Tear biomarkers and corneal sensitivity as an indicator of neuropathy in type 2 diabetes

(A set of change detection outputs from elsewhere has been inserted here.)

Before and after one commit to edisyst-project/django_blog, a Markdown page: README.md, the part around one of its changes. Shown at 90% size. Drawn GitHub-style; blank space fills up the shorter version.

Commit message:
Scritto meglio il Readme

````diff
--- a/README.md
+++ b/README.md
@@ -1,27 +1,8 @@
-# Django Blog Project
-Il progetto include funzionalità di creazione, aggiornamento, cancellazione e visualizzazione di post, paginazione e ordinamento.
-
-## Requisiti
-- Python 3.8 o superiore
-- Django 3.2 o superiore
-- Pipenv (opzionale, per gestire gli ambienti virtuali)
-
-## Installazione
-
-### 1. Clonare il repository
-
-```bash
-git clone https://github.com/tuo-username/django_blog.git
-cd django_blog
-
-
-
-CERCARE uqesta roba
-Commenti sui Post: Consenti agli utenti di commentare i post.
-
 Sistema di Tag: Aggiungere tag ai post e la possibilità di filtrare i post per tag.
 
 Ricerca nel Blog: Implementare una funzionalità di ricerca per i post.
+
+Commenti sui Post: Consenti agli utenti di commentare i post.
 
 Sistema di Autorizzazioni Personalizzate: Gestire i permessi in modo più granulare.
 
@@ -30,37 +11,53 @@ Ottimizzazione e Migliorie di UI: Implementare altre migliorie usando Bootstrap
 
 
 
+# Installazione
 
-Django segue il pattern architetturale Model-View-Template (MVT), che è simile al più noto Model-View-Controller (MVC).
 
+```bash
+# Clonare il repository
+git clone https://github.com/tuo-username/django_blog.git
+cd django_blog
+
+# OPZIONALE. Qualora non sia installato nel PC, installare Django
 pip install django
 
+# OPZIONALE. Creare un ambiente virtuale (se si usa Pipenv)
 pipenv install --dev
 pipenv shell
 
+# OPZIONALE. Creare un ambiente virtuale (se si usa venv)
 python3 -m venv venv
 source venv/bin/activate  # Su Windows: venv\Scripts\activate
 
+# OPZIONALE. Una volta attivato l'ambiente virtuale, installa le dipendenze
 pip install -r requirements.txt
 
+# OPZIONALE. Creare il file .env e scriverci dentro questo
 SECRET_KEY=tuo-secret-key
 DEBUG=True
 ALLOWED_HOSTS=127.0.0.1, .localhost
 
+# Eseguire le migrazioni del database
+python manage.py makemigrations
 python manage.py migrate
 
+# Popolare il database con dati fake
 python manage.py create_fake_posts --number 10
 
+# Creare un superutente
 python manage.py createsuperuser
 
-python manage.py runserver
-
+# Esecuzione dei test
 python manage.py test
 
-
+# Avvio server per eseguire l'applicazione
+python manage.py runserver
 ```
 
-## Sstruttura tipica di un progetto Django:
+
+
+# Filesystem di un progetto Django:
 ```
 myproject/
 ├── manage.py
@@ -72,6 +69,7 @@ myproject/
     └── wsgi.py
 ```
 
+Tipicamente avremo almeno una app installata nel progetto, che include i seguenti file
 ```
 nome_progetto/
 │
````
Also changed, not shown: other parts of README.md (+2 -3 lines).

Meera F. Iyengar, Luis F. Soto, David Requena, Andrea O. Ruiz-Alejos, Yvonne Huaylinos, Ricardo Velasquez, Antonio Bernabe-Ortiz, Robert H. Gilman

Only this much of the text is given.